Arizona State Representative Leah Landrum Taylor (D)

"I don't owe anyone after the race.... I don't owe them any favors and I think that's instrumental. "

Arizona State Representative Robert Meza (D)

"With the Clean Elections, it seemed less daunting a task to run. I could do what I can do, which is talk to people, as opposed to raising money, which in my life, I didn't have any experience in."

Maine State Representative Deborah Simpson (D), Single mother juggling night school and a waitressing job before winning public office.

"We are happy to say that public funding has given us the freedom to spend more time with our constituents discussing important issues. We are no longer stuck in the "dialing for dollars" game, in which we would need to spend long hours on the phone asking special interest donors and lobbyists to contribute to our campaigns."

Jim Annis (R) third term in the Maine Legislature and
John Brautigam (D) first term in the Maine Legislature

"It's a tough job to run and get contributions for, because the only people interested are utilities, and you don't want to take contributions from them. In the old days, there'd be endless debate about who was raising money for who. Now, candidates are talking about issues."

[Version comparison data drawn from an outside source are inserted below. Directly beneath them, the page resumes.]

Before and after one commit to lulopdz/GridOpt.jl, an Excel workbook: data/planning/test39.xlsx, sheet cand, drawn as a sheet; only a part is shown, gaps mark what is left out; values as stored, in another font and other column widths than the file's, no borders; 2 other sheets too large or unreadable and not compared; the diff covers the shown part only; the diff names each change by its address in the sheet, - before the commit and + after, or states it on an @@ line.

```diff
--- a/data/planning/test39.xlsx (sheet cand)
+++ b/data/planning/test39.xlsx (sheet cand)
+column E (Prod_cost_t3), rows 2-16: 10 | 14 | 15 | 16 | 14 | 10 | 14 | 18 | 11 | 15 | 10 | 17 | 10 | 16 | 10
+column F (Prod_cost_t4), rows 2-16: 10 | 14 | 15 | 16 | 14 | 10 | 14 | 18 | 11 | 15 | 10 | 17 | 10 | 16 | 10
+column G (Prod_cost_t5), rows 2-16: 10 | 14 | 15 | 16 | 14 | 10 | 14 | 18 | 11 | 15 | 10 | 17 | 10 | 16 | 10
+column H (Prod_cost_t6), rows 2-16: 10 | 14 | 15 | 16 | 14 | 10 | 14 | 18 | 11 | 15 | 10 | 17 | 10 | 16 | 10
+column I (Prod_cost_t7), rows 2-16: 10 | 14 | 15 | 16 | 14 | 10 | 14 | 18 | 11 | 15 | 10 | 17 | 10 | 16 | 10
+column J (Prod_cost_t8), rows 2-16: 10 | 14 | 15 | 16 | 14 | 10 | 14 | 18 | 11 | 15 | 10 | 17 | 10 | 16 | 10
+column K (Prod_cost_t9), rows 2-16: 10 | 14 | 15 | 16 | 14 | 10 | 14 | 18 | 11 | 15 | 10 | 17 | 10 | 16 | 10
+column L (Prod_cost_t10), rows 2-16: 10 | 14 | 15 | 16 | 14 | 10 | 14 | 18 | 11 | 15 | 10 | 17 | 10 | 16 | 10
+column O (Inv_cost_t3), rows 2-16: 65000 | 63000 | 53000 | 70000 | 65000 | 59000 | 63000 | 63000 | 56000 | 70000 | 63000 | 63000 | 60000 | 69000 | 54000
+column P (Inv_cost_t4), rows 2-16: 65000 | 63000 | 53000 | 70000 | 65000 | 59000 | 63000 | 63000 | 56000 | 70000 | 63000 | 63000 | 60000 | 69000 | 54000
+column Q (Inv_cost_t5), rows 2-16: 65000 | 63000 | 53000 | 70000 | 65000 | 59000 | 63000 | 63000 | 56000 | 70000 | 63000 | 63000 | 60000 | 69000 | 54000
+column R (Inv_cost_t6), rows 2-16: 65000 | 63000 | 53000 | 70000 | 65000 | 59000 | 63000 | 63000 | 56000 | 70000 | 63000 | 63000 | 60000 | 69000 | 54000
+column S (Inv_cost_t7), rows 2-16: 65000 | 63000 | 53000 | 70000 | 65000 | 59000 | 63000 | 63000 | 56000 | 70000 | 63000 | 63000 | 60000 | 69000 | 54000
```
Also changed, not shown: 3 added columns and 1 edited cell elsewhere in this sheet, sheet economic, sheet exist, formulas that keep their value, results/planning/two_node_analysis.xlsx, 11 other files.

Marc Spitzer (R), chairman of the Arizona Corporations Commission, which now has Clean Money financing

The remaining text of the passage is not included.